2: Opening to The Eyes of the Overworld (1966)
Our first visit to the the art of Jack Vance looked at the opening of The Dying Earth, his first book (1950). By the 1960s Vance, while still capable of spectacular prose, had added a new restraint and control to his work. The Eyes of the Overworld (1966), a fix-up of a series of stories from the Magazine of Fantasy and Science Fiction. The book revisits the Dying Earth milieu, but introduces the darkly comic anti-hero, Cugel 'the Clever', a rogue who is cunning enough to stay alive in a hostile environment, but not clever enough to profit for any length of time. Here's how the book starts:
On the heights above the river Xzan, at the site of certain ancient ruins, Iucounu the Laughing Magician had built a manse to his private taste: an eccentric structure of steep gables, balconies, sky-walks, cupolas, together with three spiral green glass towers through which the red sunlight shone in twisted glints and peculiar colors.
Behind the manse and across the valley, low hills rolled away like dunes to the limit of vision. The sun projected shifting crescents of black shadow; otherwise the hills were unmarked, empty, solitary. The Xzan, rising in the

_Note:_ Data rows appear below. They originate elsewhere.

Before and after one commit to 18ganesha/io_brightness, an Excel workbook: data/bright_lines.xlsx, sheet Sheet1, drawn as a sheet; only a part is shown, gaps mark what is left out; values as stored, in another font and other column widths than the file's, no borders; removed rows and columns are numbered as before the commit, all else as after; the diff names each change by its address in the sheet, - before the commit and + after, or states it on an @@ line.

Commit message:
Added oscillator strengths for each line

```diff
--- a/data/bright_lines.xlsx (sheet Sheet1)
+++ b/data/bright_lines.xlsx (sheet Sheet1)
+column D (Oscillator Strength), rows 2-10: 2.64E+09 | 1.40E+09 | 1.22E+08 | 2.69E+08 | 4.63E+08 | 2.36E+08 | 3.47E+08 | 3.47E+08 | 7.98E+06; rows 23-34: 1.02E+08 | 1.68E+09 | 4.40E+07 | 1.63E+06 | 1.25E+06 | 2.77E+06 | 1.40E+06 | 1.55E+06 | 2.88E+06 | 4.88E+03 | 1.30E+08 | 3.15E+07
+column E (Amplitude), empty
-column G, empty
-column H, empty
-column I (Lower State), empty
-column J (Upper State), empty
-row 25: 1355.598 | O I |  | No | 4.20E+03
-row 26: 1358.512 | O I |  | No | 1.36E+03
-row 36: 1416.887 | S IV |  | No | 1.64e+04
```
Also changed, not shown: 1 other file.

to the east of Almery, passed below, then three leagues to the west made junction with the Scaum. Here was Azenomei, a town old beyond memory, notable now only for its fair, which attracted folk from all the region. At Azenomei Fair Cugel had established a booth for the sale of talismans. Old Forest

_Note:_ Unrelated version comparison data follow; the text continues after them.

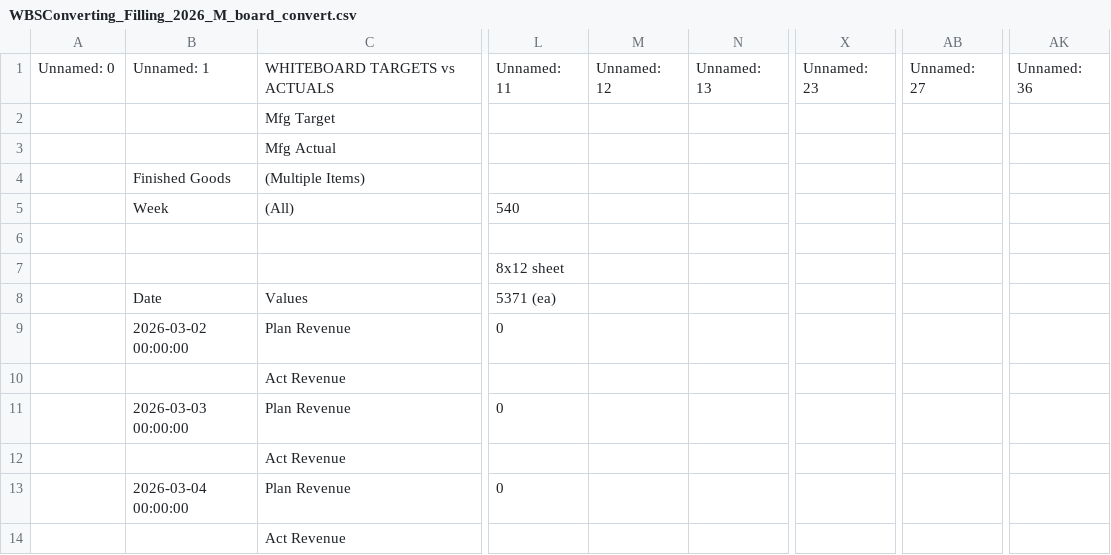
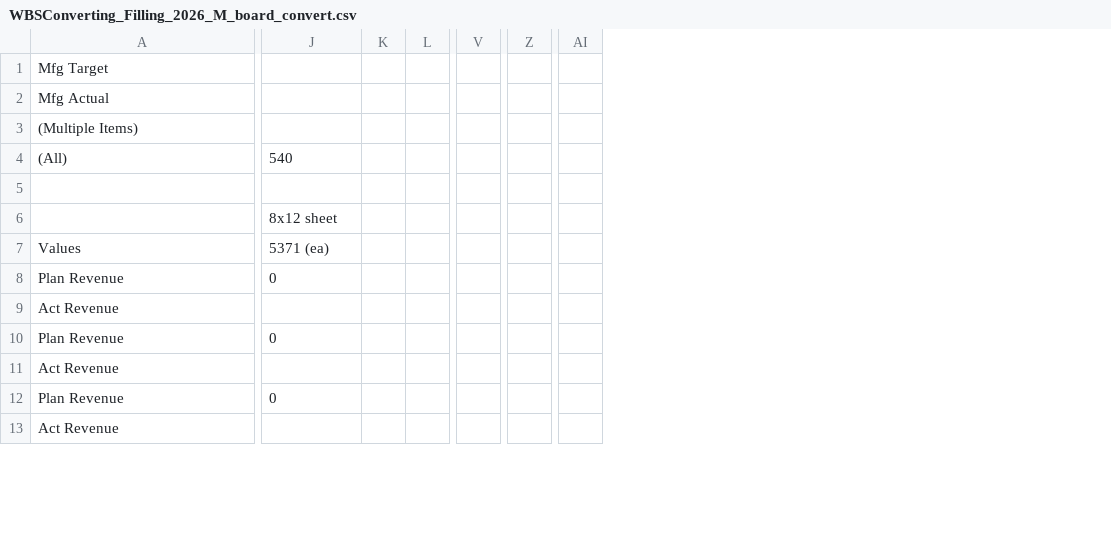
Before and after one commit to LivingW123/MPM-Medical-Algorithm, a CSV file: Manufacturing Data CSVs/WBSConverting_Filling_2026_M_board_convert.csv, drawn as a sheet; only a part is shown, gaps mark what is left out; removed rows and columns are numbered as before the commit, all else as after; rows hold the shown columns only; the diff names each change by its address in the sheet, - before the commit and + after, or states it on an @@ line.

```diff
--- a/Manufacturing Data CSVs/WBSConverting_Filling_2026_M_board_convert.csv
+++ b/Manufacturing Data CSVs/WBSConverting_Filling_2026_M_board_convert.csv
-column A, empty
-column B, rows 4-13: Finished Goods | Week |  |  | Date | 2026-03-02 00:00:00 |  | 2026-03-03 00:00:00 |  | 2026-03-04 00:00:00
-column M, empty
-column N, empty
+column K, empty
+column L, empty
-column X, empty
+column V, empty
-column AB, empty
+column Z, empty
-column AK, empty
+column AI, empty
-row 1: Unnamed: 0 | Unnamed: 1 | WHITEBOARD TARGETS vs ACTUALS | Unnamed: 11 | Unnamed: 12 | Unnamed: 13 | Unnamed: 23 | Unnamed: 27 | Unnamed: 36
```
Also changed, not shown: Manufacturing Data CSVs/WBSConverting_Filling_2026_Feb_Convert_KPIs__.csv, Manufacturing Data CSVs/WBSConverting_Filling_2026_Feb_Fill_KPIs__.csv, 26 other files.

The second paragraph leads us into the sombre surroundings of an Earth where the sun is slowly going out. There is an unimaginable antiquity, a tiredness beyond age, in the landscape. There are only hills, because mountains have been abraded over the aeons, the town of Azenomei (how pitch-perfect are Vance's proper nouns) is 'old beyond memory'. And then, in the final sentence, the protagonist Cugel is introduced: not in a void, but at one with his environment.
As an opening, it's a masterpiece at once understated and rococo: a fusion of two of the finest elements of Vance's voice.